Specifically, Schiff's legislation would create a new two year penalty for a straw purchaser who intentionally deceives a gun dealer about the true identity of the gun's purchaser. The sentence would be in addition to the penalty under existing law. The bill also requires that gun purchasers be notified when they buy a gun that lying about the true purchaser of a gun is a serious offense.
The Straw Purchaser Penalty Enhancement Act comes on the heels of the Congressional hearings into the Bureau of Alcohol, Tobacco, Firearms and Explosives (ATF) sting operations dubbed "Fast and Furious." In 2010, a federal operation allowed weapons from the United States to pass into the hands of suspected gun smugglers and cartel members so they could be traced to the ringleaders of Mexican drug cartels. During that operation, the ATF lost track of hundreds of weapons which have been linked to violent crimes both in the United States and Mexico, including the shooting of Border Patrol Agent Brian Terry in December 2010. During the hearings, Schiff raised concerns with the politicization of the investigation and encouraged legislators to turn their attention to the steady stream of guns pouring over our border.
During the "Fast and Furious" hearings, ATF agents testifying before the House Oversight Committee were not allowed to testify on how week U.S. gun laws were making it difficult for them to catch those smuggling assault weapons to drug cartels. As noted in one of their testimonies, the agents felt that the laws to prosecute these straw purchasers was "toothless." Video from the hearing can be found here in which ATF Special Agent Peter Forcelli stated that "for somebody to testify against members of a cartel where the alternative is seeing a probation officer once a month, they will opt towards not cooperating with the law enforcement authorities." This legislation would address their concerns.
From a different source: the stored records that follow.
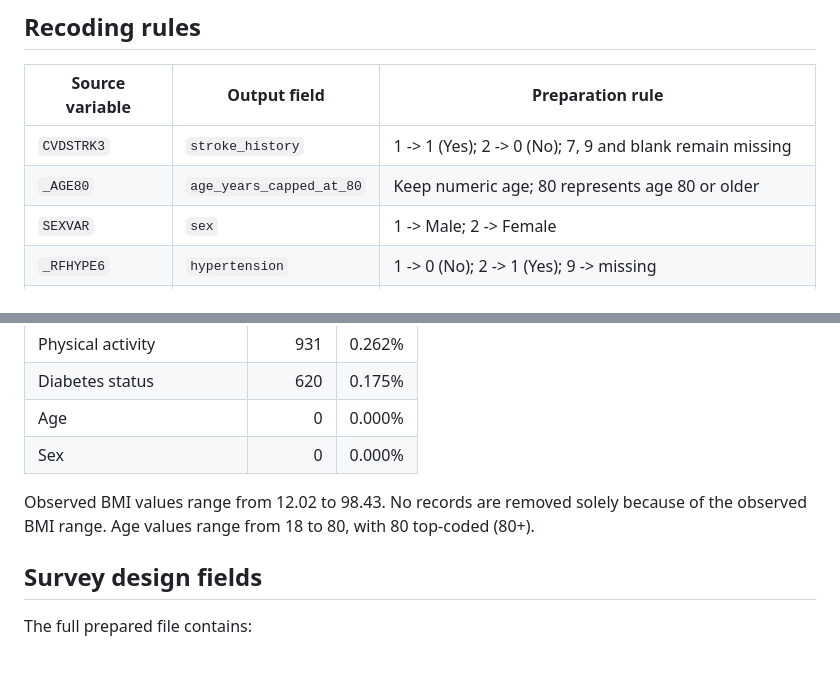
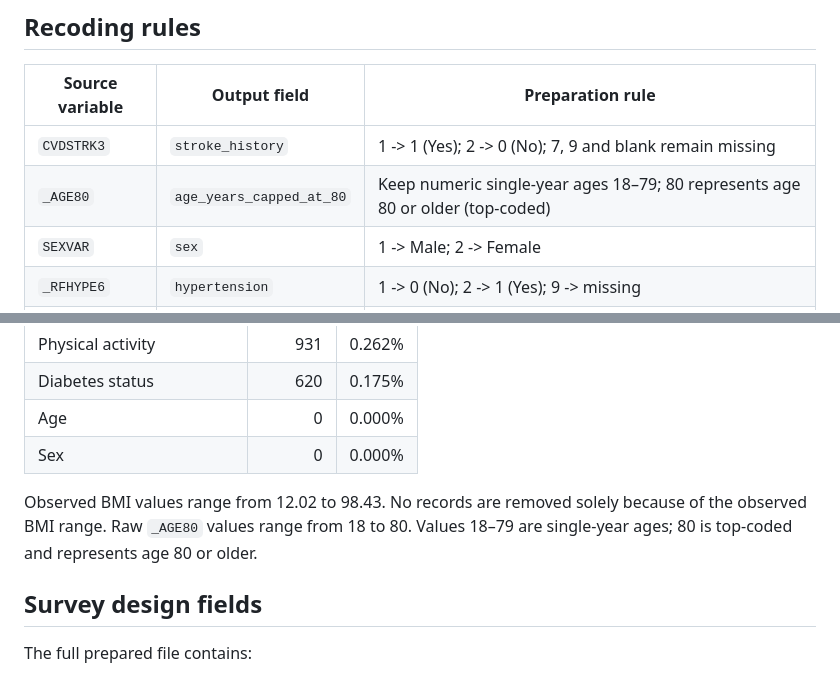
Before and after one commit to ARGS-PYH/Stroke-prediction, a Markdown page: docs/PREPARATION-2025.md, 2 parts joined by grey strips. Rendered like a GitHub page.

Commit message:
docs: clarify age top-coding in preparation

```diff
--- a/docs/PREPARATION-2025.md
+++ b/docs/PREPARATION-2025.md
@@ -40,7 +40,7 @@ The preparation script now writes all source respondents to:
 | Source variable | Output field | Preparation rule |
 |---|---|---|
 | `CVDSTRK3` | `stroke_history` | 1 -> 1 (Yes); 2 -> 0 (No); 7, 9 and blank remain missing |
-| `_AGE80` | `age_years_capped_at_80` | Keep numeric age; 80 represents age 80 or older |
+| `_AGE80` | `age_years_capped_at_80` | Keep numeric single-year ages 18–79; 80 represents age 80 or older (top-coded) |
 | `SEXVAR` | `sex` | 1 -> Male; 2 -> Female |
 | `_RFHYPE6` | `hypertension` | 1 -> 0 (No); 2 -> 1 (Yes); 9 -> missing |
 | `_MICHD` | `chd_or_mi_history` | 1 -> 1 (reported MI or CHD); 2 -> 0; blank -> missing |
@@ -67,7 +67,7 @@ Unknown/refused predictor responses are not silently coded as “No.” No predi
 | Age | 0 | 0.000% |
 | Sex | 0 | 0.000% |
 
-Observed BMI values range from 12.02 to 98.43. No records are removed solely because of the observed BMI range. Age values range from 18 to 80, with 80 top-coded (80+).
+Observed BMI values range from 12.02 to 98.43. No records are removed solely because of the observed BMI range. Raw `_AGE80` values range from 18 to 80. Values 18–79 are single-year ages; 80 is top-coded and represents age 80 or older.
 
 ## Survey design fields
 
```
Groups from across the ideological spectrum have called for enhanced laws to prosecute gun trafficking, including Mayors Against Illegal Guns and the National Shooting Sports Foundation.